(Records from a data collection)
^^^^^^^^
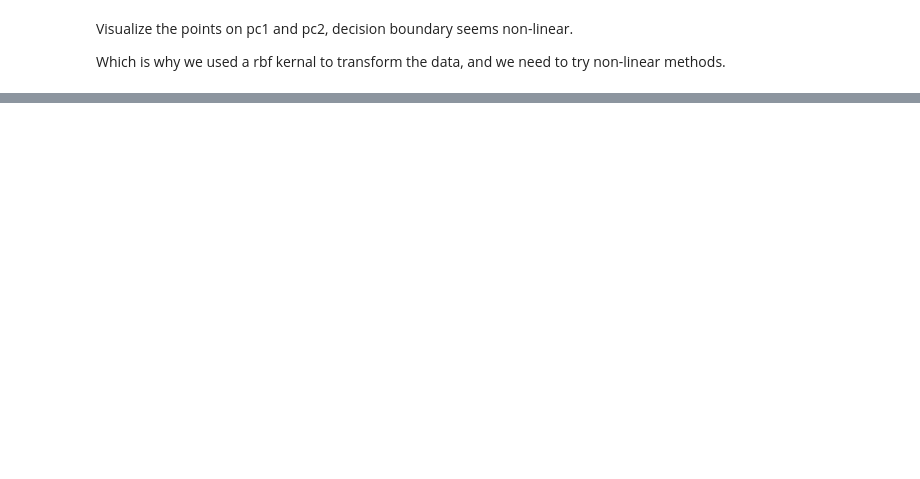
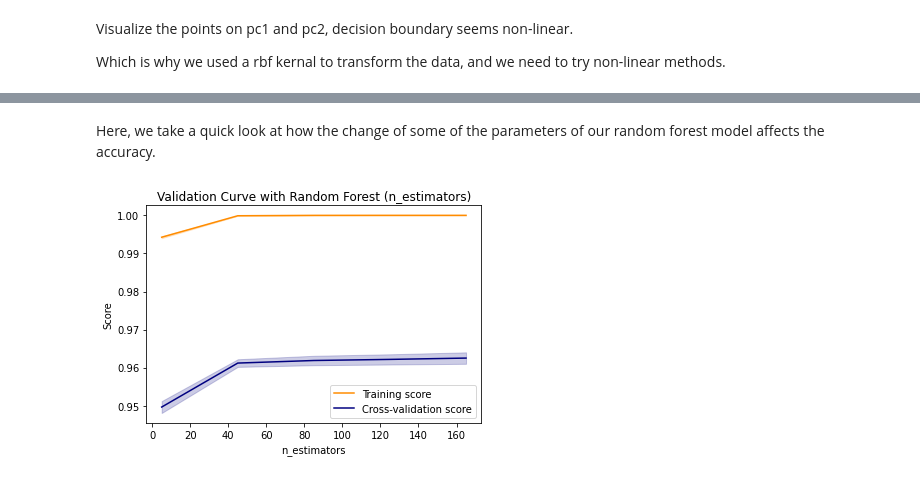
Before and after one commit to Peta0228/Airline-Satisfaction-Prediction, a Jupyter notebook: main.ipynb, the cells around one changed output, grey strips where cells are left out. Cells and saved outputs as stored; diff of their text form; code cells hidden in the pictures; blank space fills up the shorter version.

```diff
--- a/main.ipynb
+++ b/main.ipynb
@@ -151,0 +279,6 @@ plt.show()
+# %% [markdown]
+Here, we take a quick look at how the change of some of the parameters of our random forest model affects the accuracy.
+# %%
+plot_validation_curve(RandomForestClassifier(random_state=5741), train_x, train_y, "n_estimators", np.arange(5, 205, 40))
+# %% [output]
+[figure, added]
```
Also changed, not shown: parts of 18 cells of this notebook, 1 other file.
^^^^^^^^
§ **Exercise directions**
State the number of lines in the records that include the word "notebook", and add nothing to it.

§ **Output**
2